Not that it matters. Your “garden view” room actually looks out on a concrete pad that holds the dumpsters.
Congratulations. You may have the travel agent from hell.
Let me be perfectly clear about this: If you handle your own travel arrangements then you have only yourself to blame when something goes wrong. But if you put your itinerary in the hands of a professional, there’s no excuse.
I wrote about the client from a hell a few weeks ago, and I got plenty of “attaboys” from my agency colleagues. But the pendulum swings both ways, my friends.
If you are using a professional, you are paying for, well, professionalism. And the $25, $30, $40, $50, or $100 or more you do pay should be worth it. If it is not, you need to reevaluate the relationship you have with your agent.
How do you know if you’ve got an incompetent agent?
They leave you to fend for yourself. That’s what happened in Central Florida recently, when a series of hurricanes bore down on the region. One client I knew of was left in the lurch – no hotel room, no flight out – by an agent. Sure, it would have taken a little extra work to get the traveler into a hotel and rebooked on a flight. Instead, the agent pocketed the commission or fee and moved on to the next sale.
They don’t act as your advocate. When one cruise passenger inadvertently got stuck with extra luggage after a vacation – and was accused of theft – one travel agent I know let the client work it out alone. Worse, the agent called the cruise line and they said that he might be an accessory to theft. The traveler had to drive three hours to return the luggage. Thanks for nothing.
They don’t pay attention to the details. True story: One traveler I know of saved up for a once-in-a-lifetime trip to Jamaica and even splurged on the upgraded room with a fantastic view. But the hotel was oversold and when the agent found out, he did nothing – leaving the hotel guest with substandard accommodations with a stunning view of … a dumpster. Some special vacation that turned out to be.
In this day of book-it-yourself Web sites, travel agents have to set themselves apart from the competition with their service.

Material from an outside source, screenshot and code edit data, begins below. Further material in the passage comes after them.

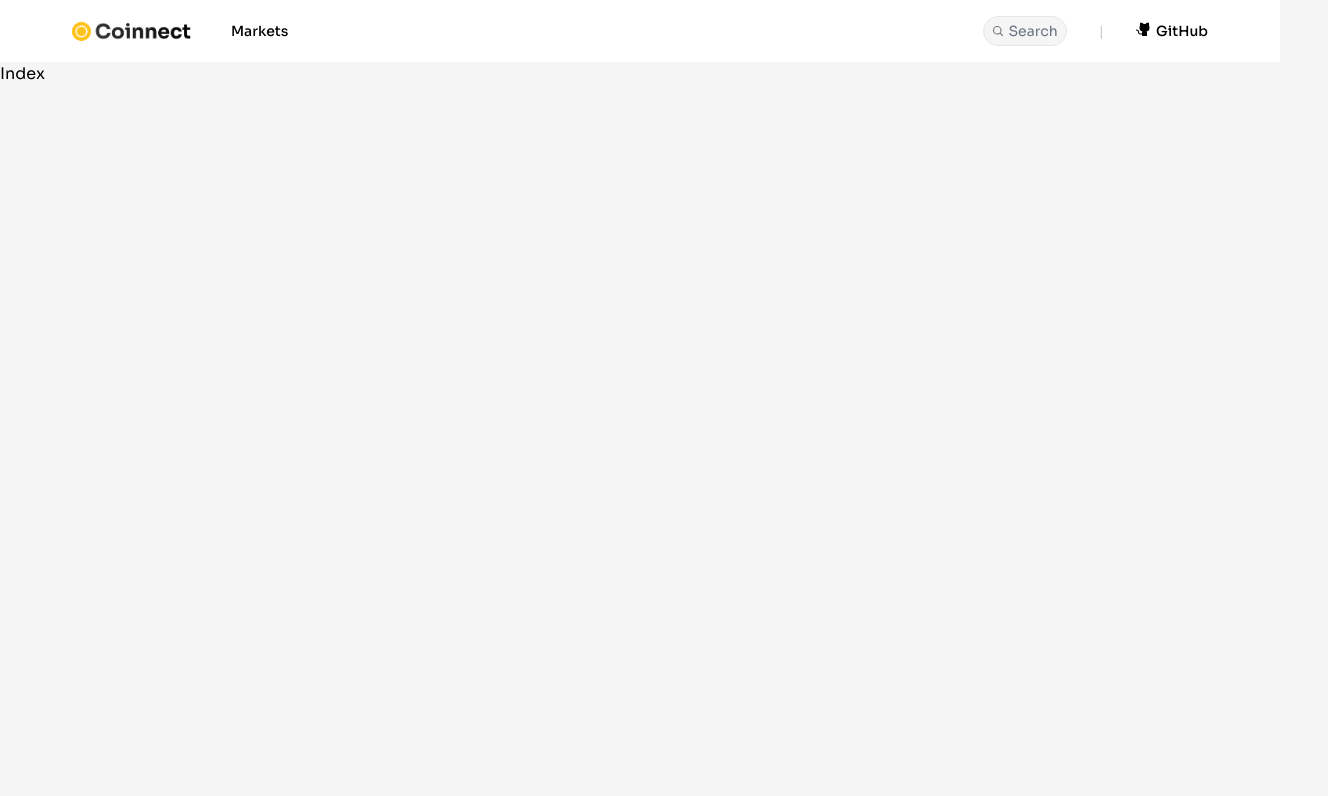
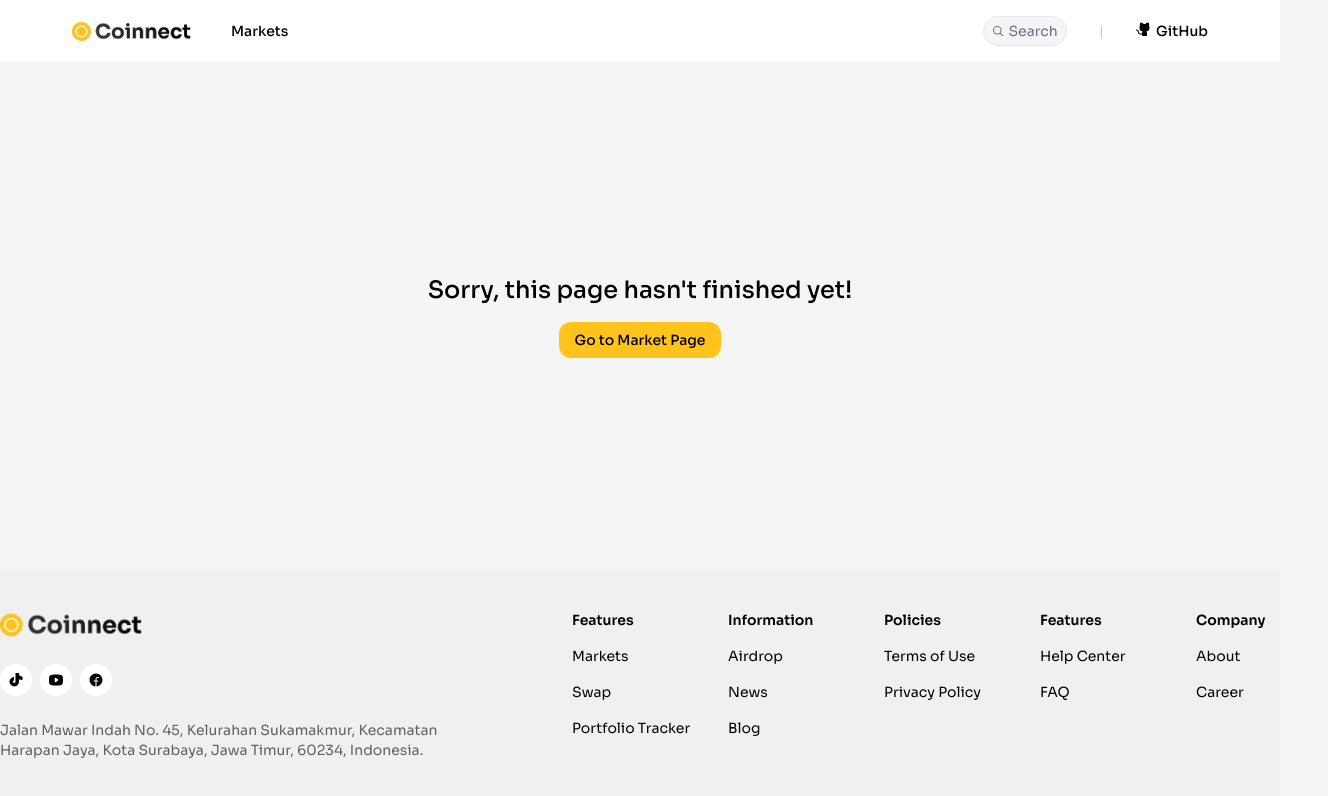
Before and after one commit to rahmanbax/coinnect, a React (Vite) app: page / in a window 1280 px wide. Shown: the top 796 px of the page, 1328 px wide, since content can reach past the window. Built offline with nearby package versions, Linux system fonts and the light colour scheme.

Commit message:
Update IndexPage to display a placeholder message and link to the Market Page

```diff
--- a/src/pages/IndexPage.jsx
+++ b/src/pages/IndexPage.jsx
@@ -1,12 +1,22 @@
 import React from "react";
 import NavBar from "../containers/NavBar";
+import ButtonPrimary from "../components/ButtonPrimary";
 import Footer from "../containers/Footer";
+import { Link } from "react-router-dom";
 
 const IndexPage = () => {
   return (
-    <div className="">
+    <div className="flex flex-col h-screen">
       <NavBar />
-      <div className="">Index</div>
+      <div className="flex flex-col items-center gap-4 justify-center flex-grow ">
+        <p className="font-medium text-2xl">
+          Sorry, this page hasn't finished yet!
+        </p>
+        <Link to={"/markets"}>
+          <ButtonPrimary>Go to Market Page</ButtonPrimary>
+        </Link>
+      </div>
+      <Footer />
     </div>
   );
 };
```
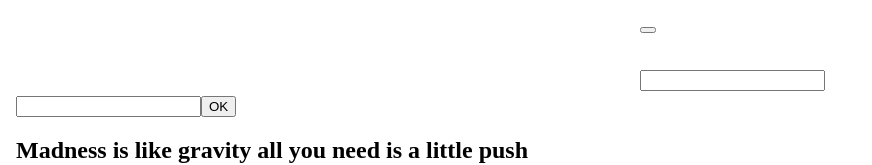
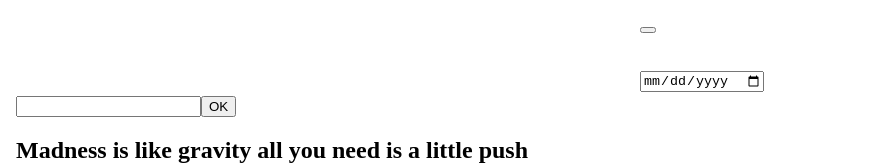
Before and after one commit to timmyworldboss/Angular1, an Angular app: page / in a window 1280 px wide. Shown: the part 424-589 px from the top of the page, without its empty margins (0-872 px from the left). Built offline with nearby package versions, Linux system fonts and the light colour scheme.

Commit message:
forn input

```diff
--- a/src/app/app.component.html
+++ b/src/app/app.component.html
@@ -26,7 +26,7 @@
           <label for="description">Quote</label>
           <input ng-model="name">
       </div>
-      <div class="form-grou">
+      <div class="form-group">
           <label for="complete">Author</label>
           <input ng-model="name">
 
@@ -36,7 +36,7 @@
               </div>
           </section>
 
-          <input type='dat' id="complete" required>
+          <input type='date' id="complete" required>
       </div>
   </form>
 
```
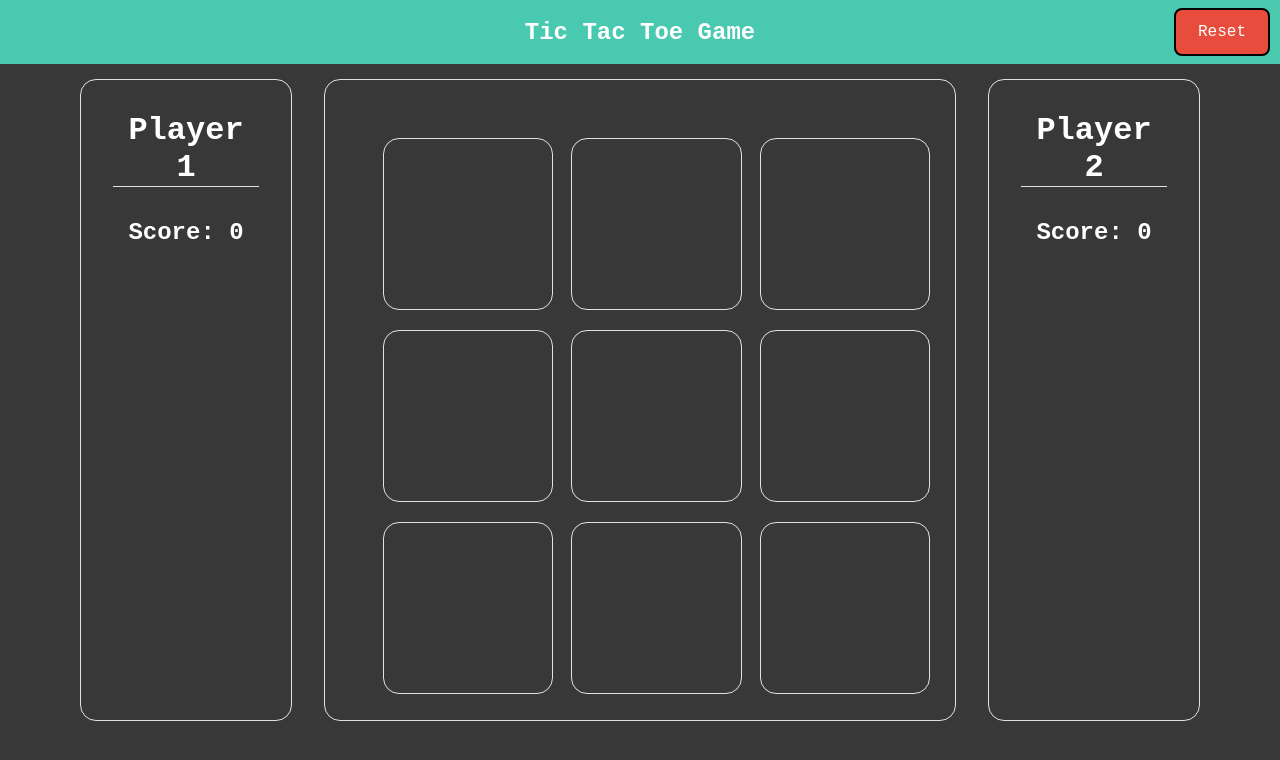
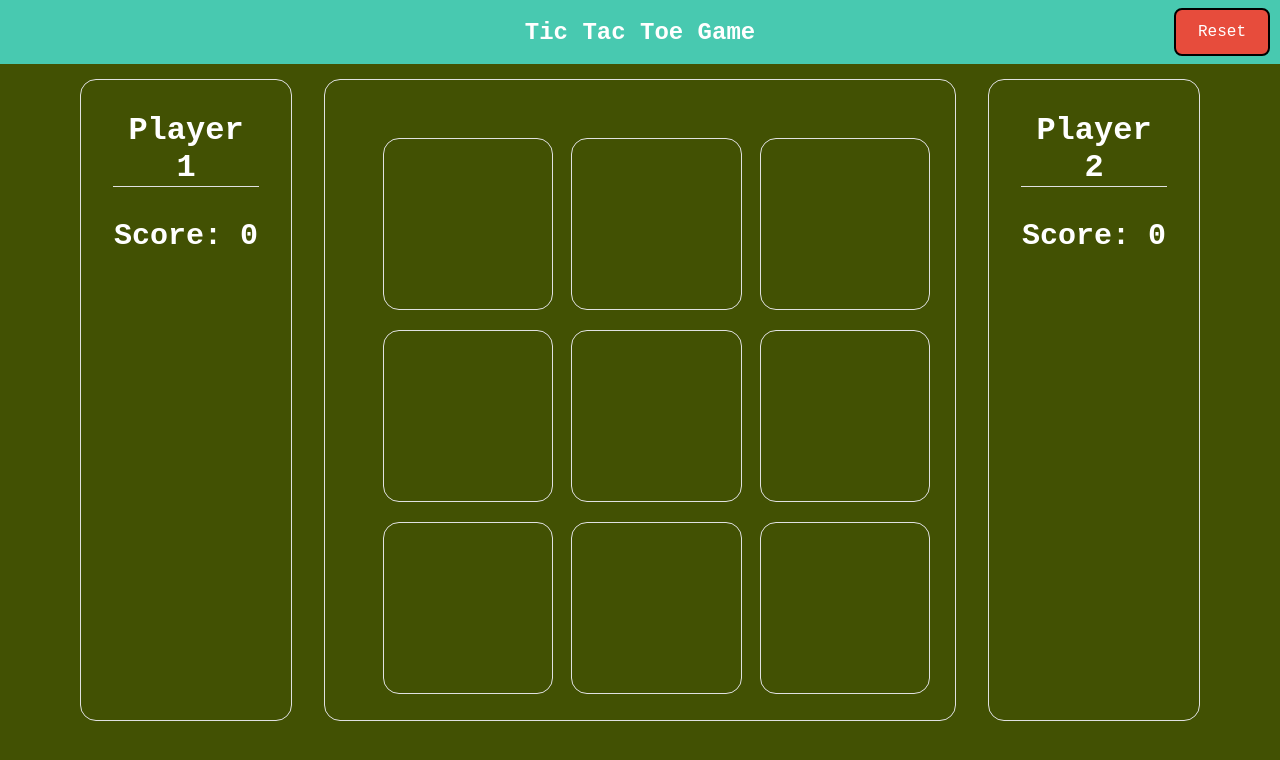
Before and after one commit to Ramen96/tic-tac-toe, a website: page public/index.html in a window 1280 px wide. Drawn offline with Linux system fonts and the light colour scheme.

Commit message:
background is now randomly generated and shifting & changed font size of score

```diff
--- a/public/index.css
+++ b/public/index.css
@@ -8,6 +8,10 @@ body {
 
 body {
     background: #383838;
+    webkit-transition: background-color 2s ease-out;
+    -moz-transition: background-color 2s ease-out;
+    -o-transition: background-color 2s ease-out;
+    transition: background-color 2s ease-out;
 }
 
 h1,
@@ -112,3 +116,7 @@ nav {
 .reset:hover {
     background: #c0392b;
 }
+
+.playerScore {
+    font-size: 30px;
+}
--- a/public/index.html
+++ b/public/index.html
@@ -5,7 +5,7 @@
         <title>Tic Tac Toe</title>
         <link href="index.css" rel="stylesheet" />
     </head>
-    <body>
+    <body id="notBody">
         <nav>
             <h1>Tic Tac Toe Game</h1>
             <button class="reset" onclick="resetGame()">Reset</button>
@@ -14,7 +14,7 @@
             <div class="containerB">
                 <div class="playerBox">
                     <h1 class="pName">Player 1</h1>
-                    <h2 id="player1Score">Score: 0</h2>
+                    <h2 class="playerScore" id="player1Score">Score: 0</h2>
                 </div>
                 <div class="game">
                     <div class="gBox">
@@ -67,7 +67,7 @@
                 </div>
                 <div class="playerBox">
                     <h1 class="pName">Player 2</h1>
-                    <h2 id="player2Score">Score: 0</h2>
+                    <h2 class="playerScore" id="player2Score">Score: 0</h2>
                 </div>
             </div>
         </div>
--- a/public/main.js
+++ b/public/main.js
@@ -155,3 +155,30 @@ function resetGame() {
   document.getElementById("player1Score").textContent = "Score: 0";
   document.getElementById("player2Score").textContent = "Score: 0";
 }
+
+function randomNumGen() {
+  let colors = [];
+  const ran = () => {
+    return Math.random() * 100;
+  };
+
+  for (let i = 0; i < 3; i++) {
+    colors.push(ran());
+  }
+  return colors;
+}
+
+function randColor(arr) {
+  document.getElementById("notBody").style.background =
+    `rgb(${arr[0]},${arr[1]},${arr[2]})`;
+}
+
+function getRandCLolor() {
+  setTimeout(() => {
+    randColor(randomNumGen());
+    getRandCLolor();
+  }, 6000);
+}
+
+getRandCLolor();
+randColor(randomNumGen());
```
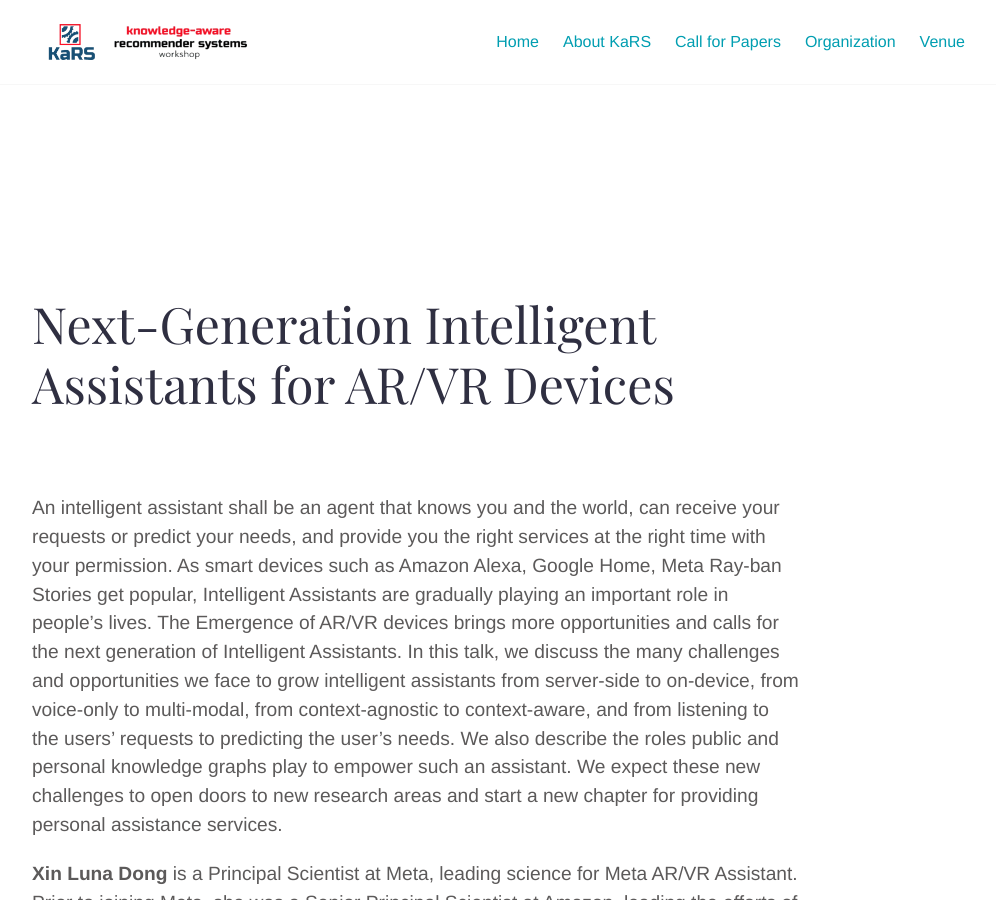
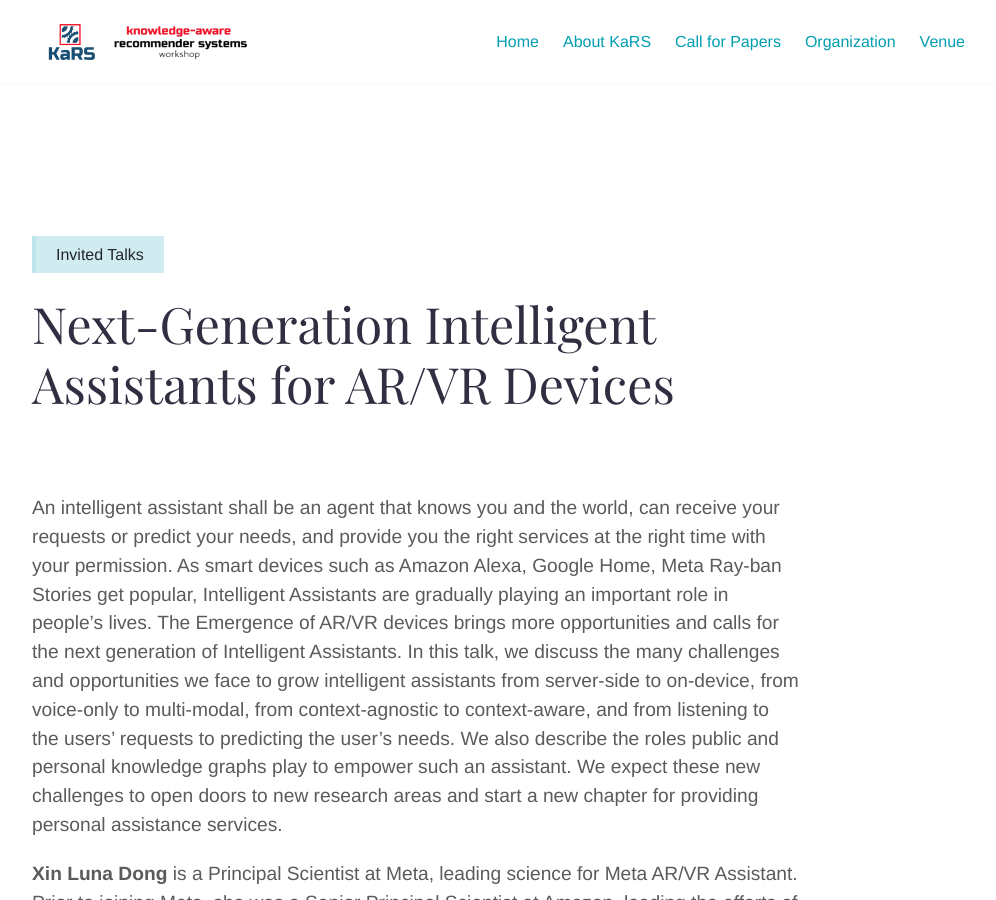
Before and after one commit to kars-workshop/2022, a Jekyll site: the page built from _talks/invited-talk.md, in a window 1280 px wide and 900 px high. Shown: the whole window, without its empty margins (128-1124 px from the left). Built offline with Jekyll 4.4.1, drawn with Linux system fonts in a browser that asks for light colours.

Commit message:
Update invited-talk.md

```diff
--- a/_talks/invited-talk.md
+++ b/_talks/invited-talk.md
@@ -3,7 +3,7 @@ name: Next-Generation Intelligent Assistants for AR/VR Devices
 speakers:
   - Xin Luna Dong
 categories:
-  - Invited Talk
+  - Invited Talks
 ---
 
 An intelligent assistant shall be an agent that knows you and the world,
```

There are years of contacts and connections at an agent’s disposal. Even the greenest agent has colleagues; and from my experience, most agents are willing to share their connections for the mutual benefit of the client. I can’t fathom that some still believe they will survive simply because they’re already here.
A travel agent’s fee or commission is worth every penny – provided he or she is working for you. If not, then it’s time to look for someone who will.